Last night’s TV ratings

The Winners: Another solid Tuesday night win for Seven, although the Nine Network was more competitive than it was on Monday night. Border Security was the key, with 2.243 million people tuning in from 7.30pm to 8pm. Medical Emergency was second from 8pm to 8.30pm for Seven with 1.786 million. Seven News was third with 1.457 million and Nine News was close behind with 1.440 million. Today Tonight (1.379 million) and All Saints (1.377 million) with fifth and sixth. The repeat of CSI on Nine at 8.30pm averaged 1.363 million, Home and Away was eighth with 1.349 million, A Current Affair was ninth with 1.339 million. Temptation was tenth with 1.288 million at 7pm, 20 to 1 (Nine, 7.30 pm) averaged 1.17 million (down because it’s up against Border Security and Medical Emergency). The 7pm ABC News was 12th with 1.052 million and The Simpsons on Ten was 13th with 1.048 million and the last program on the night with a million or more viewers. The two episodes of Futurama on Ten (one a repeat, one new) averaged 934,000 (for the repeat!) and 914,000. Two Men in a Tinnie with John Doyle and Tim Flannery was charming and 909,000 people shared that view and stayed.

The Losers: The Closer on Nine at 9.35pm, just 819,000. Nine obviously has nothing in the cupboard to replace this dying series. Crossing Jordan on Seven at 9.30pm averaged 861,000 and won. Rove Live on Ten at 9.30 pm beat The Closer with 833,000. Bert’s Family Feud 621,000 about average. Ten’s duo, The Wedge with 784,000 and Real Stories with 798,000. Oh dear, slowly disappearing. Viewers say no to bogan humour.

News & CA: Much closer last night than Monday with Seven News and Today Tonight only winning nationally because of the usual big wins in Perth. Seven News and TT only won Adelaide and Perth each. Nine News and ACA won Sydney, Melbourne and Brisbane. Seven News won by 17,000 nationally and 115,000 in Perth. TT won by 136,000 in Perth and 40,000 nationally. ABC News was strong at over a million, The 7.30 Report was down at 726,000 (Border Security on Seven). Viewers returned to watch the dinghy thingie at 8pm: around 170,00: a nice turn-on. Ten News at Five averaged 888,000. Sunrise on Seven easily beat Today, 441,000. Today, 227,000. Early Sunrise 277,000 outrated Early Today, 123,000. Normal service restored in mornings? Nine News in Melbourne more than half a million viewers: the Brock factor? Seven News in Melbourne, 396,000.

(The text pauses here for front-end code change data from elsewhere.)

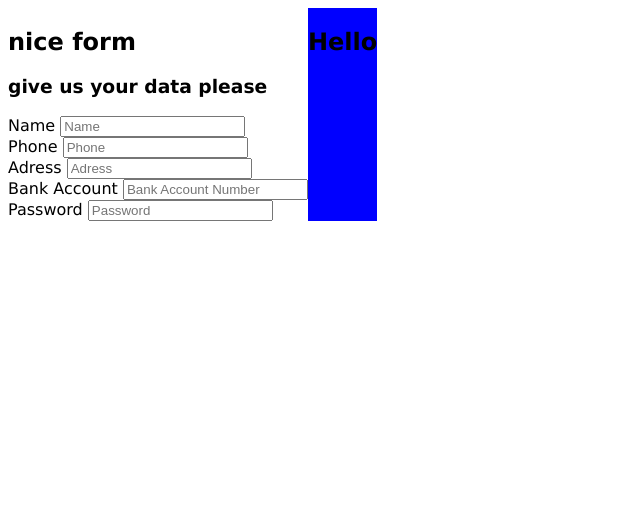
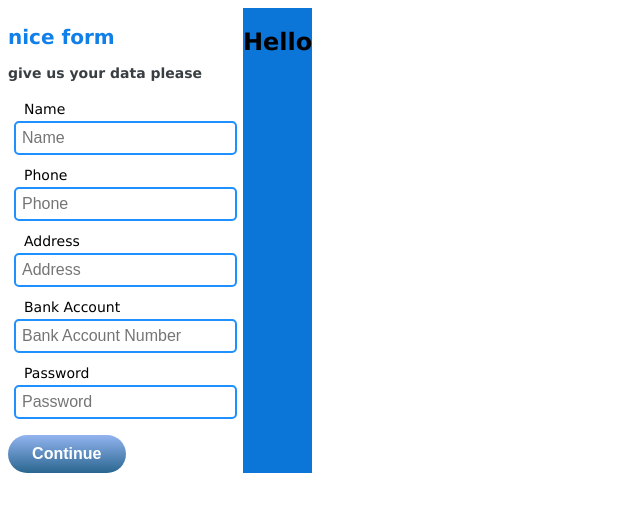
Before and after one commit to NiWeiNi/Melbourne-Code-Mentoring, a website: page index.html in a window 1280 px wide. Shown: the whole page, without its empty margins (0-640 px from the left). Drawn offline with Linux system fonts and the light colour scheme.

Commit message:
Formated fields

```diff
--- a/index.html
+++ b/index.html
@@ -9,44 +9,44 @@
 </head>
 <body>
     <section class="first-section">
-
-        <h2>
+        <h2 class="form-title">
             nice form
         </h2>
-        <h3>
+        <h3 class="introduction">
             give us your data please
         </h3>
         <form class="form">
-            <div>
+            <div class="form-fields">
                 <label for="Name" class="input-name">
                     Name
                 </label>
                 <input type="text" placeholder="Name">
             </div>
-            <div>
+            <div class="form-fields">
                 <label for="Phone" class="input-name">
                     Phone
                 </label>
                 <input type="text" placeholder="Phone">
             </div>
-            <div>
+            <div class="form-fields">
                 <label for="Adress" class="input-name">
-                    Adress
+                    Address
                 </label>
-                <input type="text" placeholder="Adress">
+                <input type="text" placeholder="Address">
             </div>
-            <div>
+            <div class="form-fields">
                 <label for="Bank Account" class="input-name">
                     Bank Account
                 </label>
                 <input type="text" placeholder="Bank Account Number">
             </div>
-            <div>
+            <div class="form-fields">
                 <label for="Password" class="input-name">
                     Password
                 </label>
                 <input type="text" placeholder="Password">
             </div>
+            <button class="button">Continue</button>
         </form>
     </section>
     <section class="second-section">
--- a/sass/styles.scss
+++ b/sass/styles.scss
@@ -13,9 +13,51 @@ body {
 }
 
 .form {
-
+    display: flex;
+    flex-direction: column;
 }
 
 .second-section {
-    background: blue;
+    background: rgb(12, 117, 216);
 }
+
+.form-title {
+    font-size: 20px;
+    color: rgb(16, 127, 231);
+}
+
+.introduction {
+    font-size: 14px;
+    color: rgb(57, 62, 66);
+}
+
+.form-fields {
+    margin: 6px;
+    display: flex;
+    flex-direction: column;
+}
+
+.input-name {
+    font-size: 14px;
+    margin: 0 0 4px 10px;
+}
+
+input {
+    border: solid 2px dodgerblue;
+    border-radius: 5px;
+    font-size: 16px;
+    padding: 6px;
+}
+
+.button {
+    font-size: 14px;
+    background: linear-gradient(rgb(147, 180, 240), rgb(41, 102, 143));
+    border: 0;
+    border-radius: 20px;
+    padding: 10px;
+    font-size: 16px;
+    font-weight: bold;
+    color: white;
+    margin-top: 10px;
+    width: 50%;
+}
```
Also changed, not shown: css/styles.css, mockup/Screen Shot 2018-05-31 at 3.06.43 PM.png (deleted).
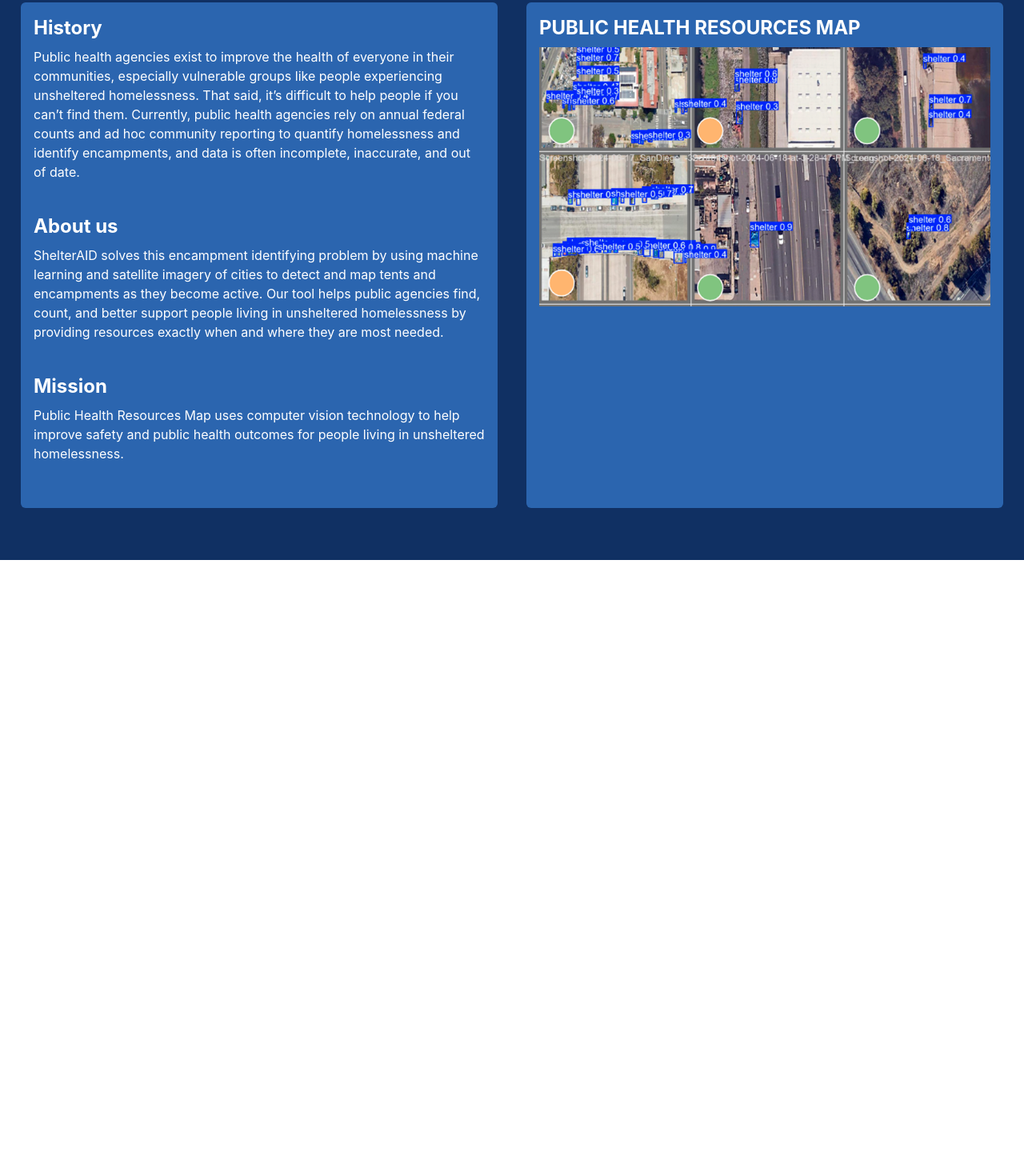
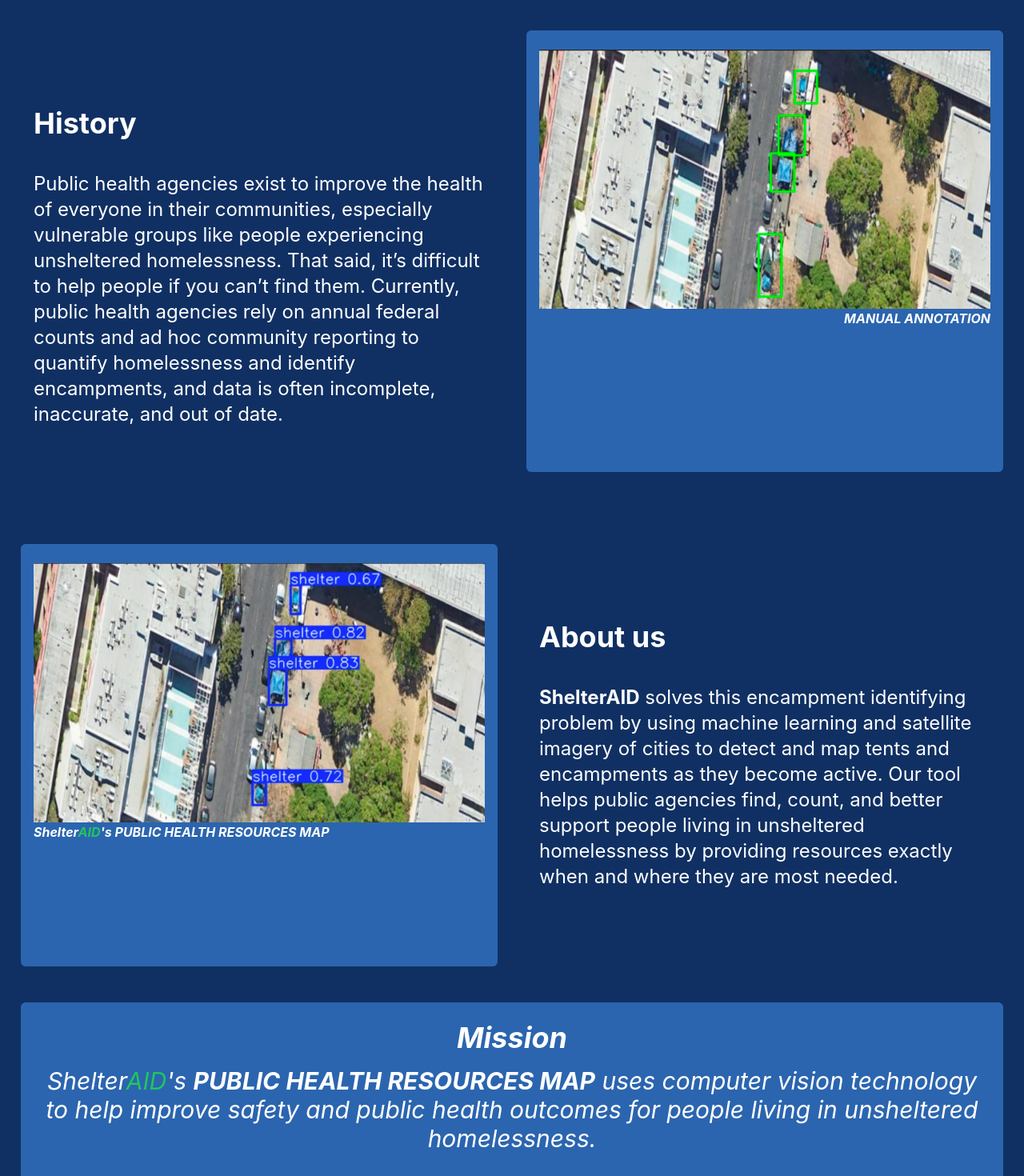
Before and after one commit to zacharyzimm/shelteraid, a React (Create React App) app in the folder frontend/: page / in a window 1280 px wide. Shown: the part 100-1570 px from the top of the page at 80% size. Before the commit the page ends 800 px from the top, so only its background shows below. Built offline with nearby package versions, Linux system fonts and the light colour scheme.

Commit message:
update frontend

```diff
--- a/frontend/src/pages/Home.js
+++ b/frontend/src/pages/Home.js
@@ -24,27 +24,46 @@
             Login
           </button>
         </div>
-        <div className="grid grid-cols-1 md:grid-cols-2 gap-4">
-          <div className="space-y-2">
-            <div className="p-4 rounded-md" style={{ backgroundColor: '#2B65AF', margin: '5px 10px 5px 10px' }}>
-              <h2 className="text-2xl mb-2 font-bold">History</h2>
-              <p className="mb-10">
+
+        <div className="grid mt-10 grid-cols-1 md:grid-cols-2 gap-4">
+        <div className="space-y-2">
+          <div className="p-4 rounded-md" style={{ backgroundColor: '#103063ff', margin: '5px 10px 5px 10px' }}>
+              <h2 className="text-4xl mt-20 mb-10 font-bold">History</h2>
+              <p className="text-2xl mb-10">
                 Public health agencies exist to improve the health of everyone in their communities, especially vulnerable groups like people experiencing unsheltered homelessness. That said, it’s difficult to help people if you can’t find them. Currently, public health agencies rely on annual federal counts and ad hoc community reporting to quantify homelessness and identify encampments, and data is often incomplete, inaccurate, and out of date.
-              </p>
-              <h2 className="text-2xl mb-2 font-bold">About us</h2>
-              <p className="mb-10">
-                ShelterAID solves this encampment identifying problem by using machine learning and satellite imagery of cities to detect and map tents and encampments as they become active. Our tool helps public agencies find, count, and better support people living in unsheltered homelessness by providing resources exactly when and where they are most needed.
-              </p>
-              <h2 className="text-2xl mb-2 font-bold">Mission</h2>
-              <p className="mb-10">
-                Public Health Resources Map uses computer vision technology to help improve safety and public health outcomes for people living in unsheltered homelessness.
               </p>
             </div>
           </div>
-          <div className="p-4 rounded-md" style={{ backgroundColor: '#2B65AF', margin: '5px 10px 5px 10px' }}>
-            <h2 className="text-2xl mb-2 font-bold">PUBLIC HEALTH RESOURCES MAP</h2>
+          <div className="p-4 rounded-md" style={{ backgroundColor: '#2B65AF', margin: '5px 10px 5px 10px', verticalAlign: "middle"}}>
+            <img src="/home_manual.png" alt="Shelter Image" className="w-full h-auto mt-2" />
+            <p className="mb-2" style={{ fontStyle: 'italic', fontWeight: 'bold', textAlignVertical: "right",textAlign: "right"}} >
+              MANUAL ANNOTATION
+            </p>
+          </div>
+        </div>
+        <div className="grid mt-20 mb-10 grid-cols-1 md:grid-cols-2 gap-4">
+          <div className="p-4 rounded-md" style={{ backgroundColor: '#2B65AF', margin: '5px 10px 5px 10px'}}>
             <img src="/home_shelteraid.png" alt="Shelter Image" className="w-full h-auto mt-2" />
+            <p className="mb-2" style={{ fontStyle: 'italic', fontWeight: 'bold'}} >
+              Shelter<span className="text-green-500">AID</span>'s PUBLIC HEALTH RESOURCES MAP
+            </p>
           </div>
+          <div className="space-y-2">
+            <div className="p-4 rounded-md" style={{ backgroundColor: '#103063ff', margin: '5px 10px 5px 10px' }}>
+              <h2 className="text-4xl mt-20 mb-10 font-bold">About us</h2>
+              <p className="text-2xl mb-20">
+              <span className="font-bold">ShelterAID</span> solves this encampment identifying problem by using machine learning and satellite imagery of cities to detect and map tents and encampments as they become active. Our tool helps public agencies find, count, and better support people living in unsheltered homelessness by providing resources exactly when and where they are most needed.
+              </p>
+            </div>
+          </div>
+        </div>
+        <div className="p-4 rounded-md" style={{ backgroundColor: '#2B65AF', margin: '5px 10px 5px 10px'}}>
+          <h2 className="text-4xl mt-2 mb-4 font-bold" style={{ fontStyle: 'italic', fontWeight: 'bold', textAlignVertical: "center",textAlign: "center"}}>
+            Mission
+          </h2>
+          <p className="text-3xl mb-10" style={{ fontStyle: 'italic', textAlignVertical: "center",textAlign: "center"}}>
+            Shelter<span className="text-green-500">AID</span>'s <span className="font-bold">PUBLIC HEALTH RESOURCES MAP</span> uses computer vision technology to help improve safety and public health outcomes for people living in unsheltered homelessness.
+          </p>
         </div>
       </main>
     </div>
```
Also changed, not shown: frontend/public/home_manual.png (added), frontend/public/home_shelteraid.png.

The Stats: Seven won with a share of 32.7% (31.9%), Nine with 28.2%(28.1%), Ten with 20.5% (19.9%), the ABC with 14.9% (13.8%) and SBS with 3.7% (6.2%). Seven won all five metro markets and leads the week 32.2% to 25.9%. In the bush a win to Prime/7Qld with 31.9% from Nine’s affiliates, WIN/NBN with 30.4%, Southern Cross (Ten) with 19.5%, the ABC on 14.5% and SBS on 3.7%.

Glenn Dyer’s comments: And if Nine thought it was getting closer on Tuesday nights, it knows it can only get worse. Dancing with the Stars returns next week. Nine knows it’s in for a bashing so it’s programmed a repeat of 20 to 1 at 7.30pm and a repeat of CSI at 8.30pm (as usual). It keeps the lacklustre The Closer at 9.30pm where it will be against All Saints. Tonight is interesting with Nine rotating CSI Miami into the 8.30pm timeslot with a fresh ep and then returns McLeod’s Daughters at 7.30pm, and starts the new series called Rome (HBO-BBC co pro) at 9.30 pm. Blood, guts, gore, s-x and politics, horses, swords, spears, dirty Roman streets, lot of marble, togas, Caesar, Brutus et cetera. I, Claudius it won’t be (which is still the yardstick for Roman hysterical drama type programs), although the two parter on Rome vs. Carthage on the ABC over the past two Thursday nights was pretty good and an eye-opener. Ten has Where Are They Now, House (new) and NCIS (repeat). Seven has The Force at 7.30pm, Police Files at 8pm, Forensic Investigators at 8.30pm. That’s not going to be enough to make it four nights on the top for Seven. Close between Ten and Nine.